DOCTORS, NURSES PROPOSE PAID SICK DAYS AS COST-SAVING MEASURE TO PLUG BUDGET GAP IN HHC
Study Shows Paid Sick Days Law Would Save $40 Million in Healthcare Costs Annually
NEW YORK – Today at Bellevue Hospital, America’s oldest public hospital, a group of doctors and nurses joined with City Councilmembers to announce a new reason to support paid sick days for New York City workers: it saves money for the City.
Nearly $40 million from emergency room services, including $28.4 million for taxpayer funded health insurance programs, would be saved if New Yorkers had access to paid sick days, according to a new report from the Institute for Women’s Policy Research.
While Mayor Bloomberg has proposed $7 million in cuts to HHC (Health and Hospitals Corporation) in his 2012 budget, the group cited the study, which shows the City of New York would save $5 million annually in Medicaid expenditures, to argue that paid sick days is a smarter way to save money, and also keep people healthier.
“As this report shows, when people are using the emergency room instead of a doctor’s office, it leads to worse health outcomes and it costs the patient and the city more money,” said Councilmember Gale Brewer. “Paid sick time is the kind of smart, healthy money saver that New York City needs.”
“Instead of cutting the budget for HHC, we can save money by keeping New Yorkers healthier. The bottom line is, paid sick days is a money saver for our New York City,” said Councilmember Rosie Mendez.
Barbara Gault, Vice President of the Institute for Women’s Policy Research, explained the savings. “Workers without paid sick days are less likely to get the kind of preventive medical care that keeps people healthier and lowers costs, and more likely to end up in emergency rooms, getting the most costly kind of care,” said Gault.
Key findings from the Institute for Women’s Policy Research’s study include:
- Access to paid sick days would prevent 48,000 New York City emergency room visits annually
- This reduced emergency room use would save $39.5 million in health care costs, including $28.4 million in savings for taxpayer funded health insurance programs.
- The City of New York would save $5 million annually in Medicaid expenditures.
Advocates at the event are calling on City Council to pass the Paid Sick Time bill (Int 0097-2012), which would ensure that 1.5 million New Yorkers without access to paid sick days are able to take time off when they or their families are ill. In addition to the support from the healthcare community, the bill has 35 Council sponsors and is supported by a diverse coalition of labor unions, women’s rights organizations, small businesses and community organizations.
Doctors and nurses shared their experiences treating patients who ended up in the emergency room after forgoing routine care because they couldn’t get time off work.

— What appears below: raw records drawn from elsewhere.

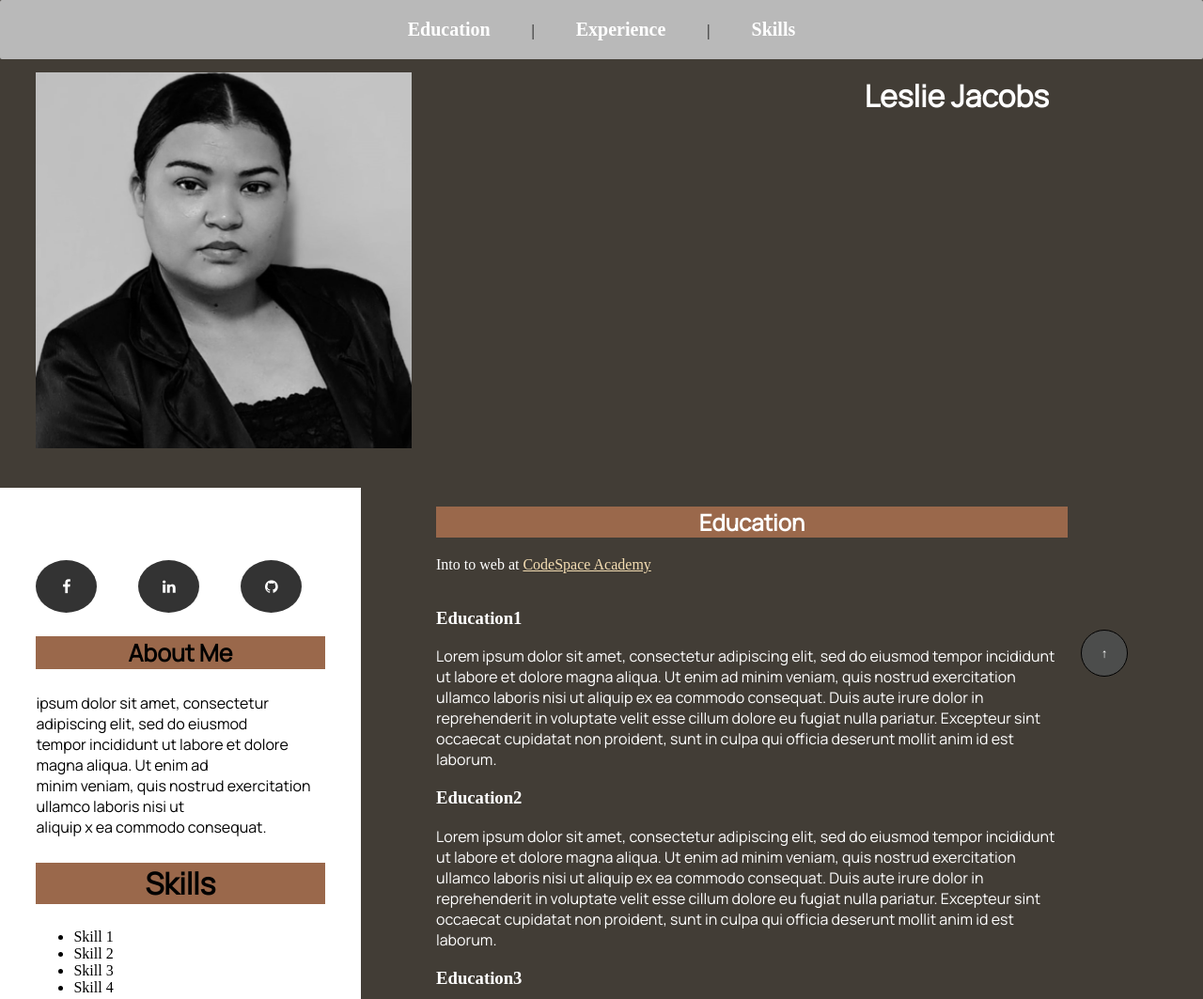
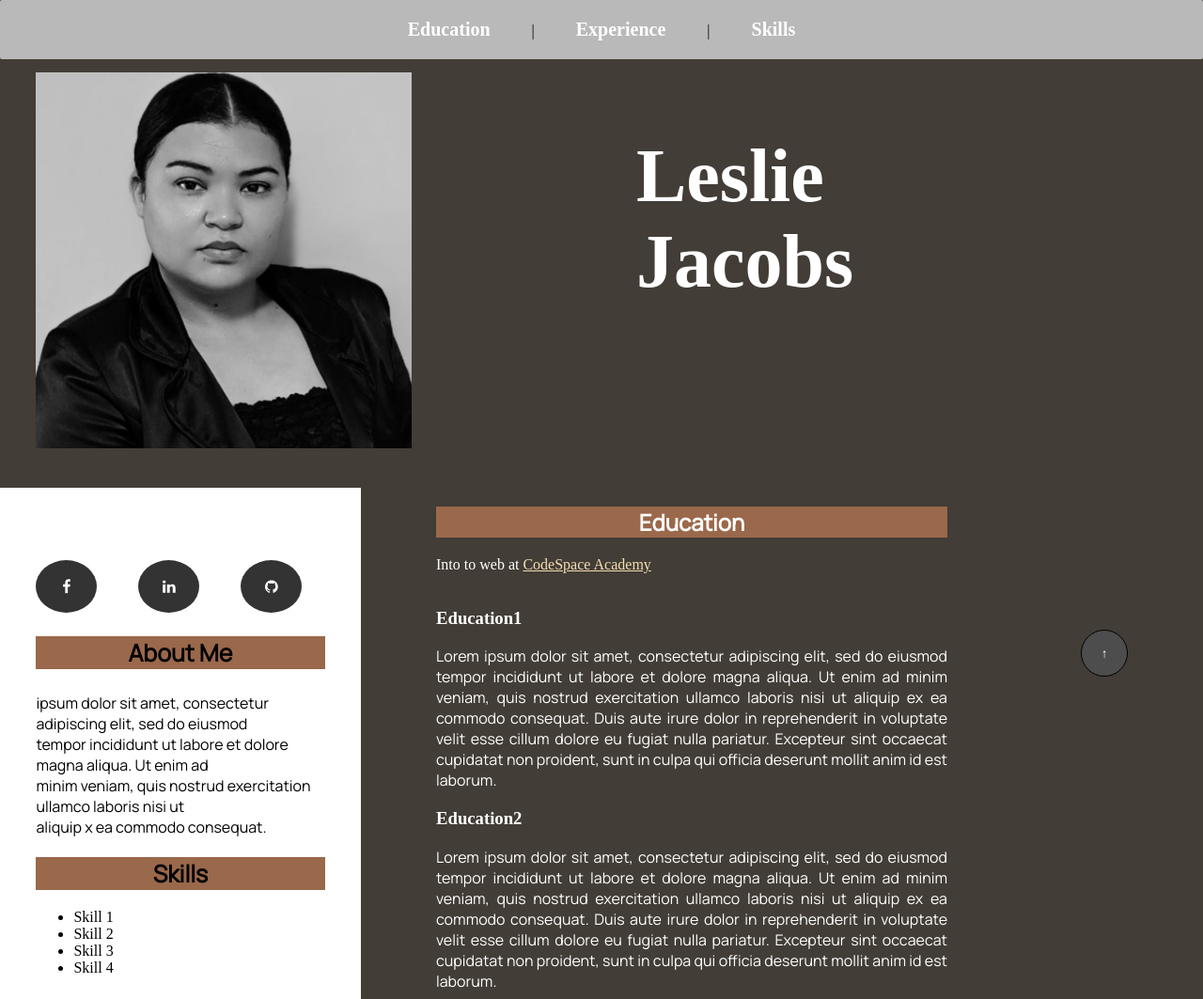
Before and after one commit to Leslie-Jacobs/Lesjac216_PTO2309_groupA_LeslieJacobs, a plain HTML site: page Resume7/resume7.1.html in a window 1280 px wide. Shown: the top 1063 px of the page at 94% size. Drawn offline with Linux system fonts and the light colour scheme.

Commit message:
modified

```diff
--- a/Resume7/CSS/resume7.1.css
+++ b/Resume7/CSS/resume7.1.css
@@ -2,6 +2,7 @@ body{
     padding-top: 3%;
     background-color: #423d36;
     margin:0%;
+    width: auto;
 }
 
 h1, h2, h6, p{
@@ -13,6 +14,7 @@ h1, h2, h6, p{
     background-color: #9a684b;
     text-align: center;
     width: 100%;
+    margin-right: 100px;
 }
 
 
@@ -20,9 +22,14 @@ h1, h2, h6, p{
 
    color: white;
     display:inline-block;
-    padding: 20px;
-    font-size: px;
-}
+    padding-top:50px;
+    padding-bottom:50px ;
+    padding-left: 100px;
+    margin-right:100px;
+    font-size: 80px;
+    font-weight: bolder;
+    font-family:'Times New Roman', Times, serif;
+    }
 
 #about-me{
     font-size: 25px;
@@ -87,13 +94,14 @@ h1, h2, h6, p{
 padding: 10%;
 height:850px;
 padding-top: 20%;
+height: 90pc;
 
 
 }
 
 .skills h2{
-    font-weight: 700;
-    font-size:xx-large;
+
+    font-size:25px;
     background-color: #9a684b;
     text-align: center;
     width: 100%;
@@ -209,12 +217,14 @@ padding-top: 50%;
 
 
   }
+
   .column-right {
-      width: 65%;
+    margin-top:0%;
+      width: 55%;
       float: left;
-      padding-right:5%;
-      color: white;
-  }
+      padding-right:10%;
+      color: white;}
+
 
 
 
@@ -231,6 +241,7 @@ padding-top: 50%;
       padding-right: 80px;
       padding-left: 80px;
       overflow-wrap: normal;
+      text-align: justify;
 
   }
 
--- a/Resume7/resume7.2.css
+++ b/Resume7/resume7.2.css
@@ -17,7 +17,7 @@ h1, h2, h6, p{
 
 #name{
 
-   color: white;
+    color: white;
     display:inline-block;
     padding: 3pc;
     font-size: 70px;
```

Dr. Michelle Lin, an emergency room doctor at Bellevue shared a story about a young patient rushed into the emergency room and admitted into the intensive care unit with a life-threatening asthma attack. “Her mother had been unable to skip work for a routine pediatrician’s appointment. A simple intervention could have prevented her daughter’s devastating attack,” Lin said. Lin is a member of the Committee of Interns and Residents/SEIU Healthcare.
“Every day I treat people who I wish had gotten a check-up earlier, and might have prevented an emergency room visit, said Anne Bove, a nurse at Bellevue and a Director at the New York State Nurses Association. “A bad cough can turn into pneumonia or chronic bronchitis if it’s not taken care of. An early stage tumor can be detected and removed – or it can grow, metastasize and require major surgery.”
“New Yorkers without paid sick leave should not have to choose between their job and their health, and businesses are not doing themselves any favors by putting workers in this difficult position,” said Councilmember Dan Garodnick. “Paid sick leave will help keep New Yorkers healthy and cut down on health care costs.”
The NYC Paid Sick Days Campaign is a coalition of low wage workers, women’s, children’s and senior citizens’ advocates, healthcare providers, public health organizations, small business owners, labor unions and community organizations who believe New York cannot afford to wait for paid sick days. Paid sick days is a commonsense policy for our city and our economy that protects family economy security and public health.